She made everything “from scratch”—Pies, bread, coffee cakes, and noodles. Most of the time, she never even measured the flour. A pinch of this or a dash of that. I never quite mastered that art. Most of her recipes were in her head, not written down or in a cookbook.
I really wanted to learn to cook, but as often as I watched her growing up, I know that I will never hold a candle to her. In fact, she really didn’t want me to learn how to cook. When I became old enough, she would shoo me away. As if I would steal her secrets and she would become secondary in the household. She never should have worried. I am in awe of her to this day.
Some of my favorites were peach pie, custard pie and fried apple fritters. My mouth still waters when I think of them. I’ve never tasted any better, no matter where I go.
Cooking was her talent and she didn’t want anyone to outdo her. As if any of us could. She not only did the cooking and cleaning, she watched us kids (there were four of us) while my mother worked. I don’t know how any of us would have turned out if she wasn’t there. She was the rock we all leaned on.
Grandma always wore a dress and a clean apron and some sensible black shoes. Her wavy silver hair was always just so, and she always applied lipstick, powder and rouge to her cheeks. She always had the things she needed in her apron pockets. Oh, the things she kept there.
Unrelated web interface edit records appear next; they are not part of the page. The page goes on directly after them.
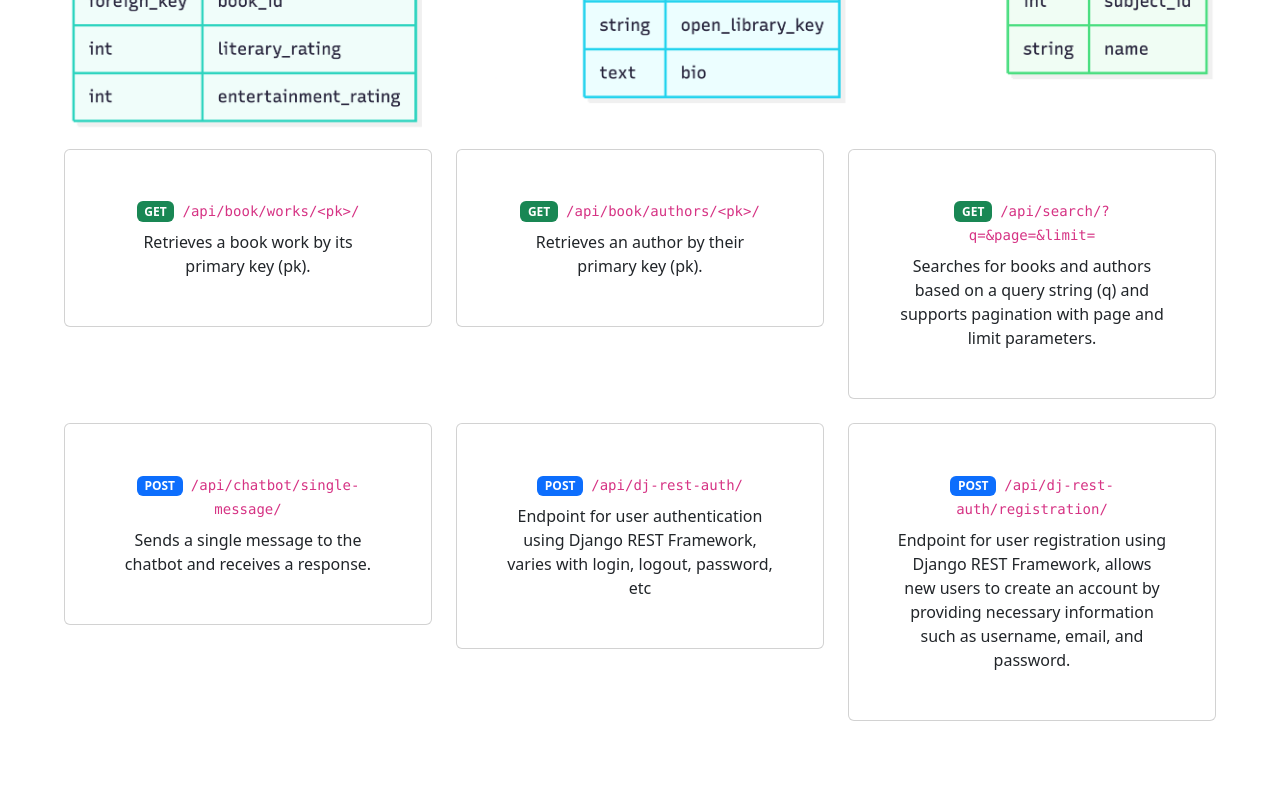
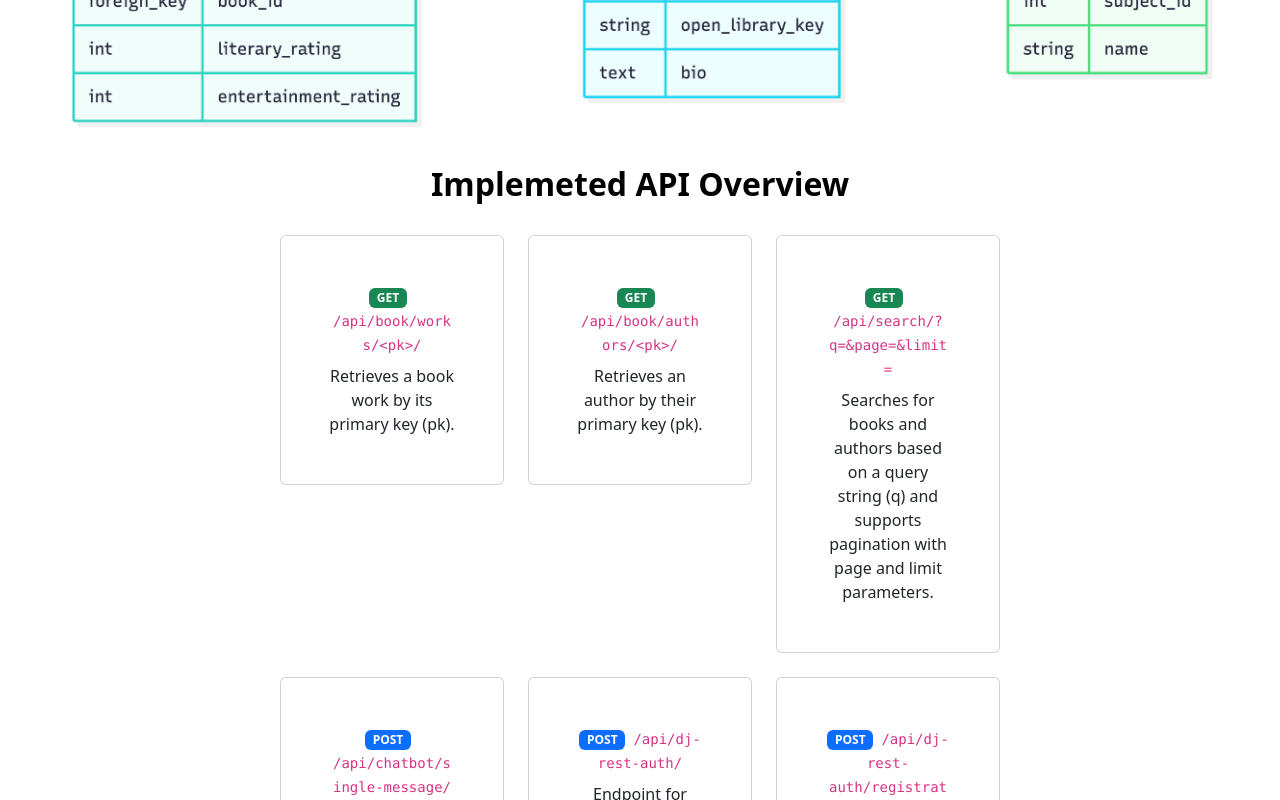
Before and after one commit to Jtsoco/portfolio, a React (Vite) app: page / in a window 1280 px wide. Shown: the part 5560-6360 px from the top of the page. Built offline with nearby package versions, Linux system fonts and the light colour scheme.

Commit message:
edited css of api subsection

```diff
--- a/src/sections/currentProjectSubSections/ApiSubSection.tsx
+++ b/src/sections/currentProjectSubSections/ApiSubSection.tsx
@@ -20,7 +20,10 @@ export function ApiSubSection(props: ApiOveriewProps) {
   }
   }
   return (
-    <Row xs={1} md={2} lg={3} className="g-4 api-overview" ref={props.targetRef}>
+    <div ref={props.targetRef} className="section-page api-overview-section">
+      <h3 className="api-header">Implemeted API Overview</h3>
+      <div className=" api-card-section">
+        <Row xs={1} md={1} lg={2} xl={3} className="g-4 api-overview" >
           {
             apiItems.map((item, index) => (
               <Col key={index}>
@@ -37,5 +40,7 @@ export function ApiSubSection(props: ApiOveriewProps) {
             ))
           }
           </Row>
+        </div>
+      </div>
   )
 }
--- a/src/sections/currentProjectSubSections/ProjIntroSubSection.tsx
+++ b/src/sections/currentProjectSubSections/ProjIntroSubSection.tsx
@@ -13,7 +13,7 @@ export function ProjIntroSubSection(props: ProjectInfoInterface){
             <div className ="section-header current-project-header">
           <h2 className="section-title">Current Project</h2>
           <h3 className="current-project-name">Rag Book Recommendation App
-            <a href="https://github.com/Jtsoco/rag-book-app">
+            <a target="_blank" href="https://github.com/Jtsoco/rag-book-app">
               <div>
                 <Button className="github-button" >
                 <Image src={'/portfolio/src/assets/icons8-github-50.png'} alt="GitHub Repository" className="github-icon"/>
--- a/src/stylesheet.css
+++ b/src/stylesheet.css
@@ -366,3 +366,38 @@
   opacity: 0;
 
 }
+
+
+.align-bottom {
+  display: flex;
+  flex-direction: column;
+  justify-content: flex-end;
+  height: 100%;
+}
+
+.flex-column {
+  display: flex;
+  flex-direction: column;
+  gap: 1rem;
+}
+
+.api-overview-section {
+  display: flex;
+  flex-direction: column;
+  /* align-items: center; */
+  /* gap: 1rem; */
+  padding: 1rem;
+}
+
+.api-card-section {
+
+  margin-right: 200px;
+  margin-left: 200px;
+}
+
+.api-header {
+  font-size: 2rem;
+  font-weight: 600;
+  margin-bottom: 2rem;
+  color:black;
+}
```
Lines whose indentation alone changed are shown as unchanged.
You never knew when a hatpin would suddenly appear and burst a balloon when we got too rowdy playing in the house.
One of the things she allowed herself for relaxation was her soap operas on TV. Her “stories” as she called them. I know that we disrupted her soap operas when we came flying in the door after school, but that was her signal to turn off the TV. Her break was over and she started cooking supper. Usually we began to do our homework or went outside to play. She always yelled to us to be sure to be home before your Mother gets home, which we knew was at five o’clock sharp.
Sometimes we could talk her into playing a game with us. We played a game called “button, button, who’s got the button?” She would put a button in her hand, and then act like she was going to pass it to you, but most of the time she tricked you.
Other times she would put a sheet over two chairs and let us pretend it was a tent. We would play games under there for hours.
But the thing I will always love the most is how she always was there for us, no matter what. There will never be anyone who can take her place. Thanks for being there, Grandma.